The CAPG's Blog
"Blessed are they that suffer persecution for justice's sake, for theirs is the kingdom of heaven." Matt. V.10
There is nothing for which Christ seems more concerned to prepare His Apostles than the active, violent opposition of the world. He warns them repeatedly that they must not expect to fare better than Himself; that they will have to suffer all manner of ill treatment on His account; that they will be taken up and dragged before unscrupulous judges, cast into prison and tortured; that their very friends and relatives will turn against them and betray them; finally that they will be an object of universal distrust and hatred among their fellow-men.
Subsequent events abundantly verified the Savior's prediction. The lives of the apostles, so far as we are acquainted with them, seem to have been full of suffering and trials, and all ultimately crowned by martyrdom. St. Paul, the apostle whom we know best, tells the Corinthians what he had to endure. "Of the Jews five times did I receive forty stripes, save one. Thrice was I beaten with rods, once was I stoned; thrice I suffered shipwreck; a night and day I was in the depths of the sea. In journeying often, in perils of waters, in perils of robbers, in perils from my own nation, in perils from the Gentiles, in perils in the city, in perils in the wilderness, in perils in the sea, in perils from false brethren. In labor and painfulness, in much watching, in hunger and thirst, in fastings often, in cold and nakedness. " 2 Cor. ii. 25....
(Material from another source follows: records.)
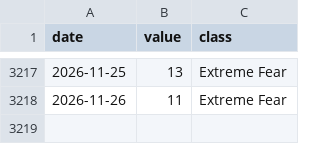
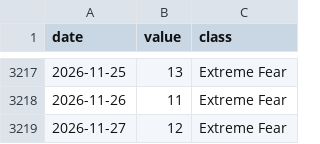
Before and after one commit to aliq8e/crypto-data, a CSV file: data/sentiment/fear_greed.csv, drawn as a sheet; only a part is shown, gaps mark what is left out; the diff names each change by its address in the sheet, - before the commit and + after, or states it on an @@ line.

```diff
--- a/data/sentiment/fear_greed.csv
+++ b/data/sentiment/fear_greed.csv
+row 3219: 2026-11-27 | 12 | Extreme Fear
```
Also changed, not shown: data/onchain/stablecoins_total.csv, 1 other file.
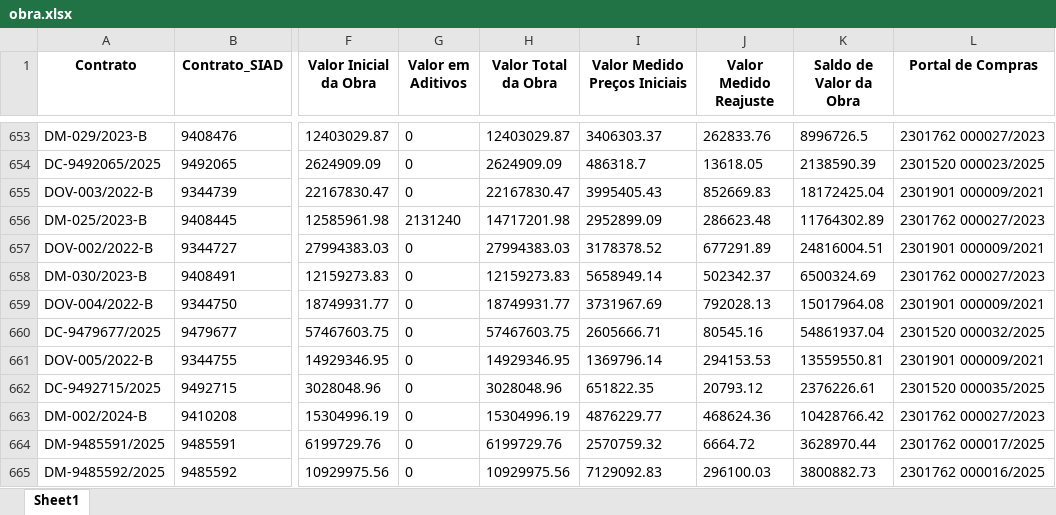
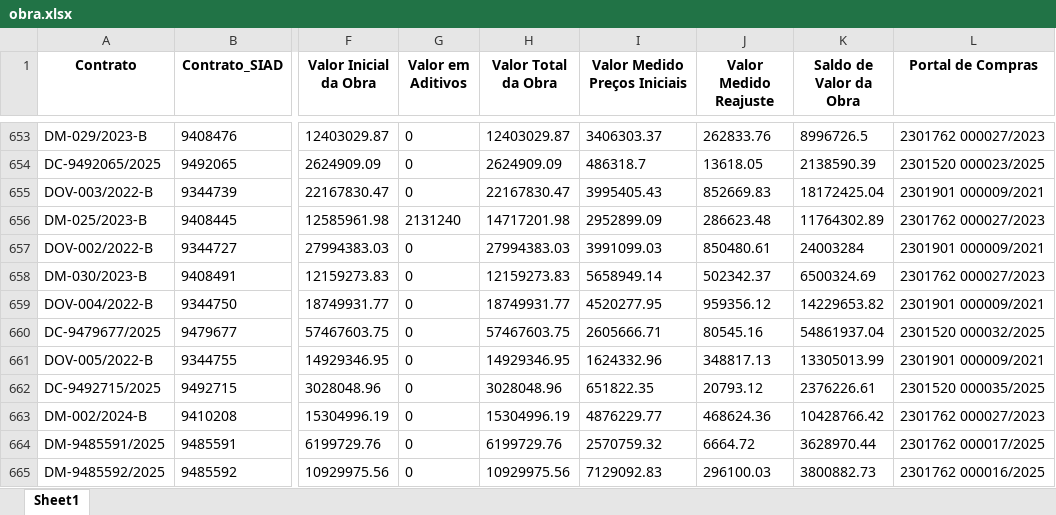
Before and after one commit to transparencia-mg/portal_obras, an Excel workbook: upload/obra.xlsx, sheet Sheet1, drawn as a sheet; only a part is shown, gaps mark what is left out; values as stored, in another font and other column widths than the file's, no borders; the diff covers the shown part only; the diff names each change by its address in the sheet, - before the commit and + after, or states it on an @@ line.

```diff
--- a/upload/obra.xlsx (sheet Sheet1)
+++ b/upload/obra.xlsx (sheet Sheet1)
-I657 (Valor Medido Preços Iniciais): 3178378.52
+I657 (Valor Medido Preços Iniciais): 3991099.03
-J657 (Valor Medido Reajuste): 677291.89
+J657 (Valor Medido Reajuste): 850480.61
-K657 (Saldo de Valor da Obra): 24816004.51
+K657 (Saldo de Valor da Obra): 24003284
-I659 (Valor Medido Preços Iniciais): 3731967.69
+I659 (Valor Medido Preços Iniciais): 4520277.95
-J659 (Valor Medido Reajuste): 792028.13
+J659 (Valor Medido Reajuste): 959356.12
-K659 (Saldo de Valor da Obra): 15017964.08
+K659 (Saldo de Valor da Obra): 14229653.82
-I661 (Valor Medido Preços Iniciais): 1369796.14
+I661 (Valor Medido Preços Iniciais): 1624332.96
-J661 (Valor Medido Reajuste): 294153.53
+J661 (Valor Medido Reajuste): 348817.13
-K661 (Saldo de Valor da Obra): 13559550.81
+K661 (Saldo de Valor da Obra): 13305013.99
```
Also changed, not shown: 4 removed rows and 99 edited cells elsewhere in this sheet, upload/contratos.xlsx, upload/coordenadas.xlsx, 4 other files.
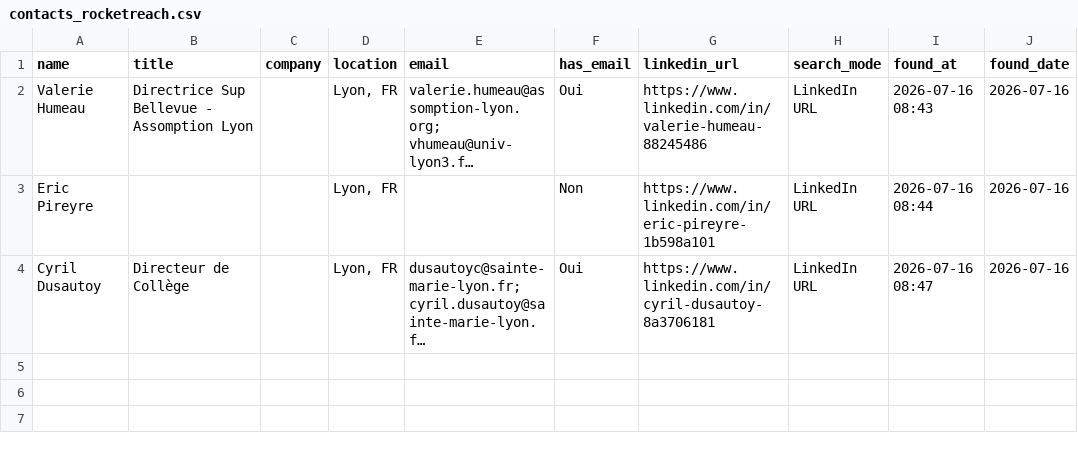
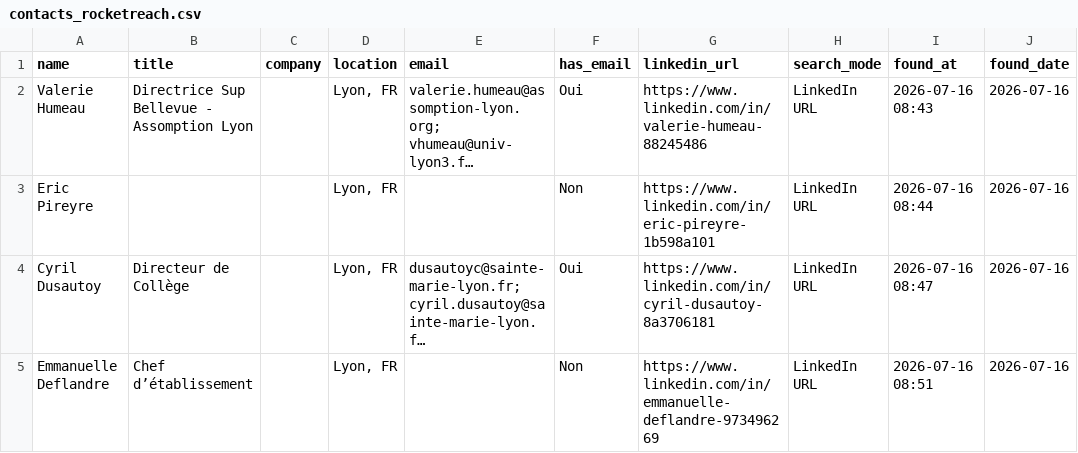
Before and after one commit to DhekerDerouich/TUTTOP-Agent-AI-2026, a CSV file: agent_identification/data/contacts_rocketreach.csv, drawn as a sheet; long unchanged cells end in …; the diff names each change by its address in the sheet, - before the commit and + after, or states it on an @@ line.

Commit message:
Sync contacts (4 rows)

```diff
--- a/agent_identification/data/contacts_rocketreach.csv
+++ b/agent_identification/data/contacts_rocketreach.csv
+row 5: Emmanuelle Deflandre | Chef d’établissement |  | Lyon, FR |  | Non | https://www.linkedin.com/in/emmanuelle-deflandre-973496269 | LinkedIn URL | 2026-07-16 08:51 | 2026-07-16
```
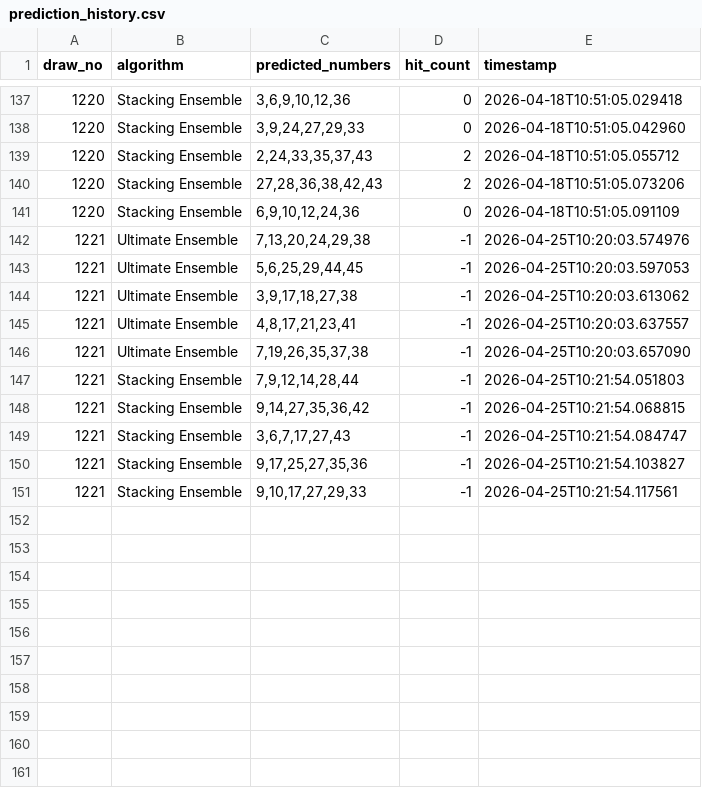
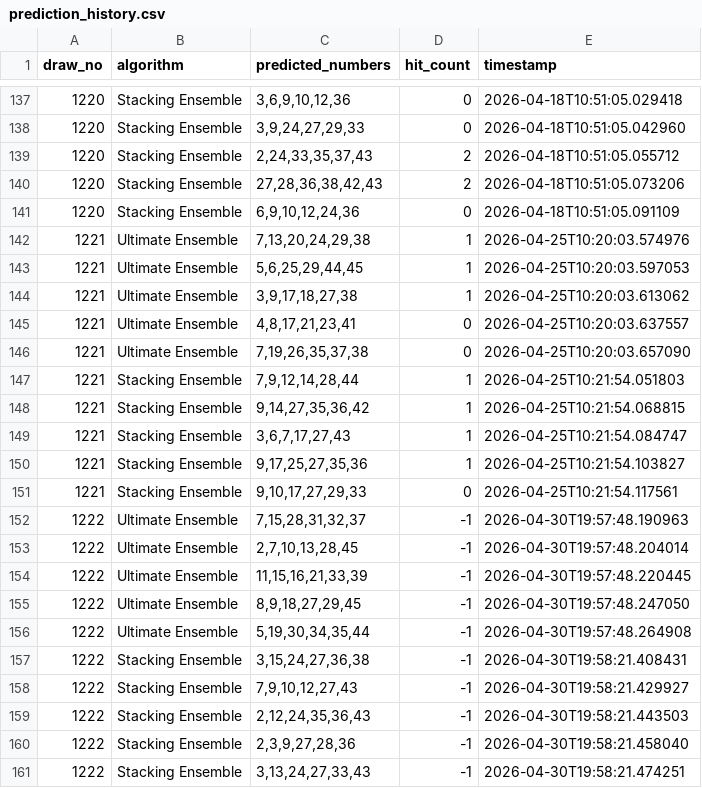
Before and after one commit to hyungtae48kim/6-strike-bomb, a CSV file: data/prediction_history.csv, drawn as a sheet; only a part is shown, gaps mark what is left out.

Commit message:
feat(prediction): update Ultimate and Stacking Ensemble predictions with new results

```diff
--- a/data/prediction_history.csv
+++ b/data/prediction_history.csv
@@ -141,11 +141,21 @@ draw_no,algorithm,predicted_numbers,hit_count,timestamp
 1220,Stacking Ensemble,"6,9,10,12,24,36",0,2026-04-18T10:51:05.091109
-1221,Ultimate Ensemble,"7,13,20,24,29,38",-1,2026-04-25T10:20:03.574976
-1221,Ultimate Ensemble,"5,6,25,29,44,45",-1,2026-04-25T10:20:03.597053
-1221,Ultimate Ensemble,"3,9,17,18,27,38",-1,2026-04-25T10:20:03.613062
-1221,Ultimate Ensemble,"4,8,17,21,23,41",-1,2026-04-25T10:20:03.637557
-1221,Ultimate Ensemble,"7,19,26,35,37,38",-1,2026-04-25T10:20:03.657090
-1221,Stacking Ensemble,"7,9,12,14,28,44",-1,2026-04-25T10:21:54.051803
-1221,Stacking Ensemble,"9,14,27,35,36,42",-1,2026-04-25T10:21:54.068815
-1221,Stacking Ensemble,"3,6,7,17,27,43",-1,2026-04-25T10:21:54.084747
-1221,Stacking Ensemble,"9,17,25,27,35,36",-1,2026-04-25T10:21:54.103827
-1221,Stacking Ensemble,"9,10,17,27,29,33",-1,2026-04-25T10:21:54.117561
+1221,Ultimate Ensemble,"7,13,20,24,29,38",1,2026-04-25T10:20:03.574976
+1221,Ultimate Ensemble,"5,6,25,29,44,45",1,2026-04-25T10:20:03.597053
+1221,Ultimate Ensemble,"3,9,17,18,27,38",1,2026-04-25T10:20:03.613062
+1221,Ultimate Ensemble,"4,8,17,21,23,41",0,2026-04-25T10:20:03.637557
+1221,Ultimate Ensemble,"7,19,26,35,37,38",0,2026-04-25T10:20:03.657090
+1221,Stacking Ensemble,"7,9,12,14,28,44",1,2026-04-25T10:21:54.051803
+1221,Stacking Ensemble,"9,14,27,35,36,42",1,2026-04-25T10:21:54.068815
+1221,Stacking Ensemble,"3,6,7,17,27,43",1,2026-04-25T10:21:54.084747
+1221,Stacking Ensemble,"9,17,25,27,35,36",1,2026-04-25T10:21:54.103827
+1221,Stacking Ensemble,"9,10,17,27,29,33",0,2026-04-25T10:21:54.117561
+1222,Ultimate Ensemble,"7,15,28,31,32,37",-1,2026-04-30T19:57:48.190963
+1222,Ultimate Ensemble,"2,7,10,13,28,45",-1,2026-04-30T19:57:48.204014
+1222,Ultimate Ensemble,"11,15,16,21,33,39",-1,2026-04-30T19:57:48.220445
+1222,Ultimate Ensemble,"8,9,18,27,29,45",-1,2026-04-30T19:57:48.247050
+1222,Ultimate Ensemble,"5,19,30,34,35,44",-1,2026-04-30T19:57:48.264908
+1222,Stacking Ensemble,"3,15,24,27,36,38",-1,2026-04-30T19:58:21.408431
+1222,Stacking Ensemble,"7,9,10,12,27,43",-1,2026-04-30T19:58:21.429927
+1222,Stacking Ensemble,"2,12,24,35,36,43",-1,2026-04-30T19:58:21.443503
+1222,Stacking Ensemble,"2,3,9,27,28,36",-1,2026-04-30T19:58:21.458040
+1222,Stacking Ensemble,"3,13,24,27,33,43",-1,2026-04-30T19:58:21.474251
```
Also changed, not shown: data/lotto_history.csv.
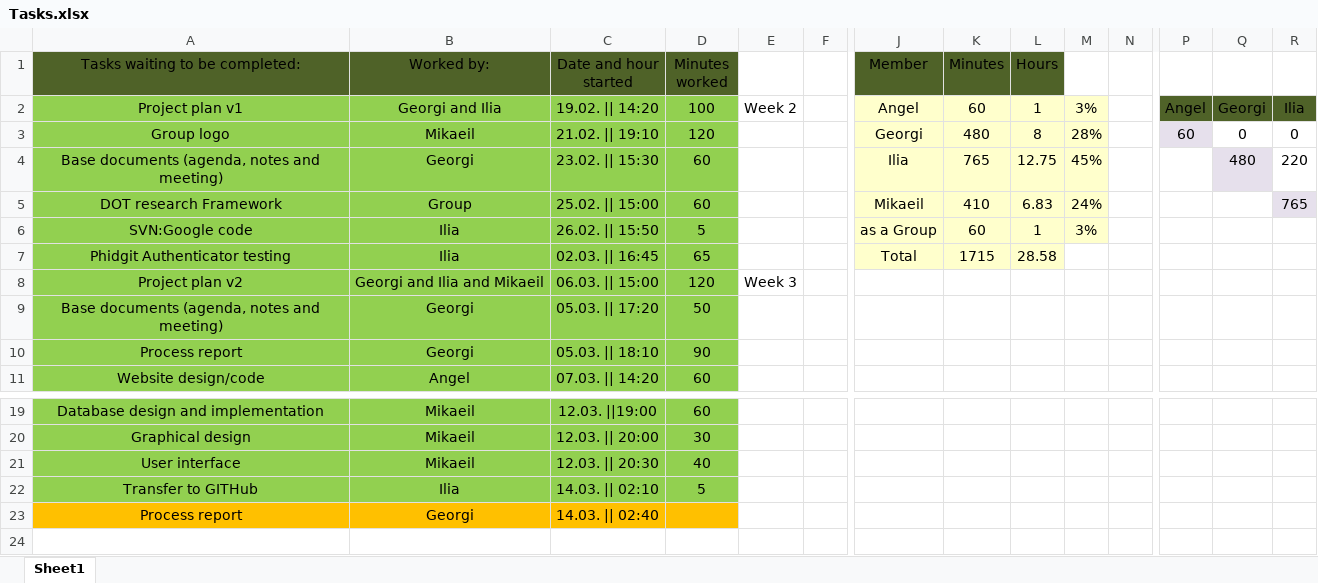
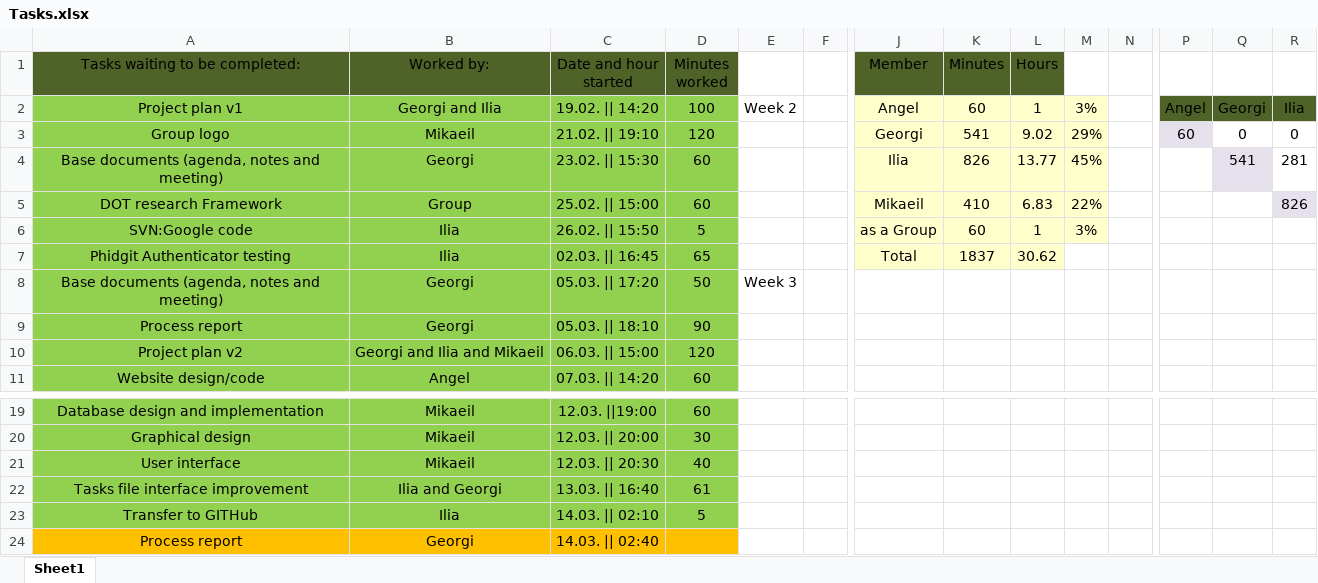
Before and after one commit to IliqNikushev/prop-d-proshots, an Excel workbook: Tasks.xlsx, sheet Sheet1, drawn as a sheet; only a part is shown, gaps mark what is left out; values as stored, in another font and other column widths than the file's, no borders; removed rows and columns are numbered as before the commit, all else as after; rows hold the shown columns only; the diff names each change by its address in the sheet, - before the commit and + after, or states it on an @@ line.

Commit message:
Further updated tasks

```diff
--- a/Tasks.xlsx (sheet Sheet1)
+++ b/Tasks.xlsx (sheet Sheet1)
-K3 (Minutes): 480
+K3 (Minutes): 541
-L3 (Hours): 8
+L3 (Hours): 9.02
-M3: 28%
+M3: 29%
-K4 (Minutes): 765
+K4 (Minutes): 826
-L4 (Hours): 12.75
+L4 (Hours): 13.77
-Q4: 480
+Q4: 541
-R4: 220
+R4: 281
-M5: 24%
+M5: 22%
-R5: 765
+R5: 826
-K7 (Minutes): 1715
+K7 (Minutes): 1837
-L7 (Hours): 28.58
+L7 (Hours): 30.62
-row 8: Project plan v2 | Georgi and Ilia and Mikaeil | 06.03. || 15:00 | 120 | Week 3
-E8: (empty)
+E8: Week 3
+row 10: Project plan v2 | Georgi and Ilia and Mikaeil | 06.03. || 15:00 | 120
+row 22: Tasks file interface improvement | Ilia and Georgi | 13.03. || 16:40 | 61
```
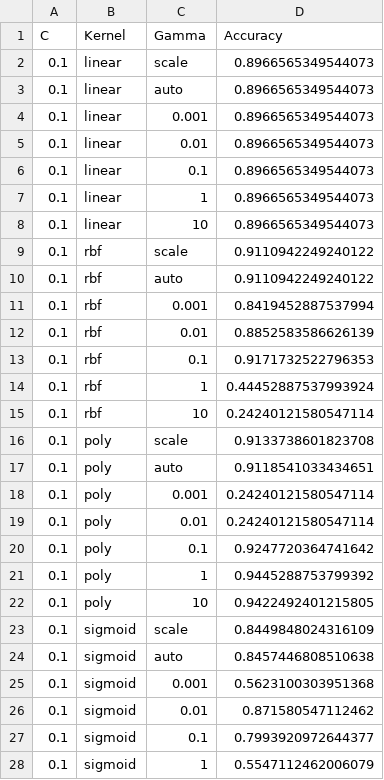
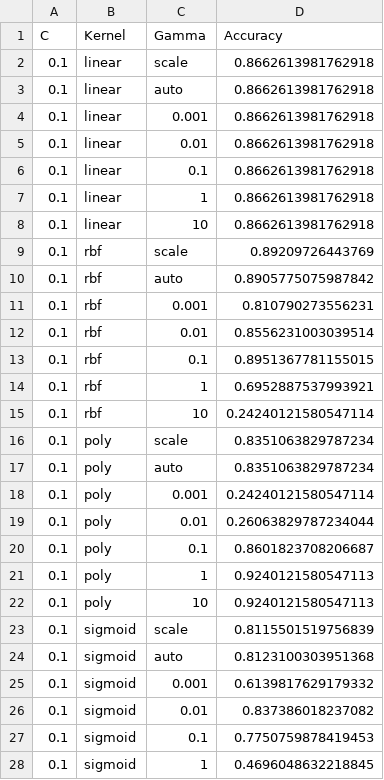
Before and after one commit to sheyn018/Plant-Disease-Detection, a CSV file: dataset/csv/grid_search_results.csv, drawn as a sheet; only a part is shown; the diff covers the shown part only.

```diff
--- a/dataset/csv/grid_search_results.csv
+++ b/dataset/csv/grid_search_results.csv
@@ -1,28 +1,28 @@
 C,Kernel,Gamma,Accuracy
-0.1,linear,scale,0.8966565349544073
-0.1,linear,auto,0.8966565349544073
-0.1,linear,0.001,0.8966565349544073
-0.1,linear,0.01,0.8966565349544073
-0.1,linear,0.1,0.8966565349544073
-0.1,linear,1,0.8966565349544073
-0.1,linear,10,0.8966565349544073
-0.1,rbf,scale,0.9110942249240122
-0.1,rbf,auto,0.9110942249240122
-0.1,rbf,0.001,0.8419452887537994
-0.1,rbf,0.01,0.8852583586626139
-0.1,rbf,0.1,0.9171732522796353
-0.1,rbf,1,0.44452887537993924
+0.1,linear,scale,0.8662613981762918
+0.1,linear,auto,0.8662613981762918
+0.1,linear,0.001,0.8662613981762918
+0.1,linear,0.01,0.8662613981762918
+0.1,linear,0.1,0.8662613981762918
+0.1,linear,1,0.8662613981762918
+0.1,linear,10,0.8662613981762918
+0.1,rbf,scale,0.89209726443769
+0.1,rbf,auto,0.8905775075987842
+0.1,rbf,0.001,0.810790273556231
+0.1,rbf,0.01,0.8556231003039514
+0.1,rbf,0.1,0.8951367781155015
+0.1,rbf,1,0.6952887537993921
 0.1,rbf,10,0.24240121580547114
-0.1,poly,scale,0.9133738601823708
-0.1,poly,auto,0.9118541033434651
+0.1,poly,scale,0.8351063829787234
+0.1,poly,auto,0.8351063829787234
 0.1,poly,0.001,0.24240121580547114
-0.1,poly,0.01,0.24240121580547114
-0.1,poly,0.1,0.9247720364741642
-0.1,poly,1,0.9445288753799392
-0.1,poly,10,0.9422492401215805
-0.1,sigmoid,scale,0.8449848024316109
-0.1,sigmoid,auto,0.8457446808510638
-0.1,sigmoid,0.001,0.5623100303951368
-0.1,sigmoid,0.01,0.871580547112462
-0.1,sigmoid,0.1,0.7993920972644377
-0.1,sigmoid,1,0.5547112462006079
+0.1,poly,0.01,0.26063829787234044
+0.1,poly,0.1,0.8601823708206687
+0.1,poly,1,0.9240121580547113
+0.1,poly,10,0.9240121580547113
+0.1,sigmoid,scale,0.8115501519756839
+0.1,sigmoid,auto,0.8123100303951368
+0.1,sigmoid,0.001,0.6139817629179332
+0.1,sigmoid,0.01,0.837386018237082
+0.1,sigmoid,0.1,0.7750759878419453
+0.1,sigmoid,1,0.4696048632218845
```
Also changed, not shown: 85 edited cells elsewhere in this file, dataset/csv/pca.csv, 2 other files.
For three hundred years the history of the Church is a history of persecutions; nor did they cease with the conversion of Constantine. Under many of his successors, confiscation, exile, prison, and death were the lot of Christians true to their faith. In deed it may be said that at all times the good have had to suffer, and to suffer "for justice's sake;" that is, because of their very goodness. The dishonest, the corrupt dislike them, as interfering with their pursuits and their pleasures, and because the very life of the just man is a protest against their methods. It is thus that they are described in the book of Wisdom: (ii.12), "Let us therefore lie in wait for the just because he is not for our turn (he is of no use to us), and he is contrary to our doings, and upbraideth us with transgressions of the law, and divulgeth against us the sins of our way of life. He is become a censurer of our thoughts. He is grievous to us, even to behold, for his life is not like other men's and his ways are very different."
And so will it be, St. Paul tells us, to the end of the world. "All that will live godly shall suffer persecution." At the hands of the evil-minded, the good will be made to pay the penalty of their goodness; the faithful and fervent will have to bear the criticism of those who choose not to follow in their footsteps; converts to the true faith will forfeit position or fail to reach it because they have not closed their eyes to the light; born Catholics will seek in vain for what they might easily reach if they were known to be indifferent to religious truth, or to have eschewed all belief; men of integrity who hold office or fill positions of trust will be driven from them because they refuse to share in the dishonesty of others or interfere with their crooked ways; at every turn of life the conscientious will have to suffer for conscience's sake.
The priest does not escape the common law. He too has occasionally to suffer for justice's sake. He may be led by a simple sense of duty or by the impulse of zeal to a manner of action which is not approved of by all. He is often found fault with, criticized, not only by the ignorant, the thoughtless, and the wicked, but sometimes by good people, and even by his fellow-priests. But he finds an encouragement that never fails in the voice of his conscience and in the promise of his Divine Master: "Be glad and rejoice, for your reward is very great in heaven." Yet, he must be sure that what he has to endure is not of his own making. With the best intentions a man may be injudicious in his action, indiscreet in his methods. His firmness may degenerate into obstinacy, his zeal into intolerance. He may, under the name and cover of duty, become self-righteous, narrow-minded, impatient of contradiction, thus awakening opposition and leading to trials hard to bear, but for which there is no reward.
"It is good for us sometimes to suffer contradictions, and to allow people to think ill and slightingly of us, even when we do and mean well.
"These are often helps to humility, and rid us of vain glory. For then we more earnestly seek God to be witness of what passes within us, when outwardly we are despised by men and little credit is given to us. " Imitation i, 12.
Source: Daily Thoughts for Priests, Very Rev. J. B. Hogan S.S., DI president of St. John's Seminary Brighton, Mass 1899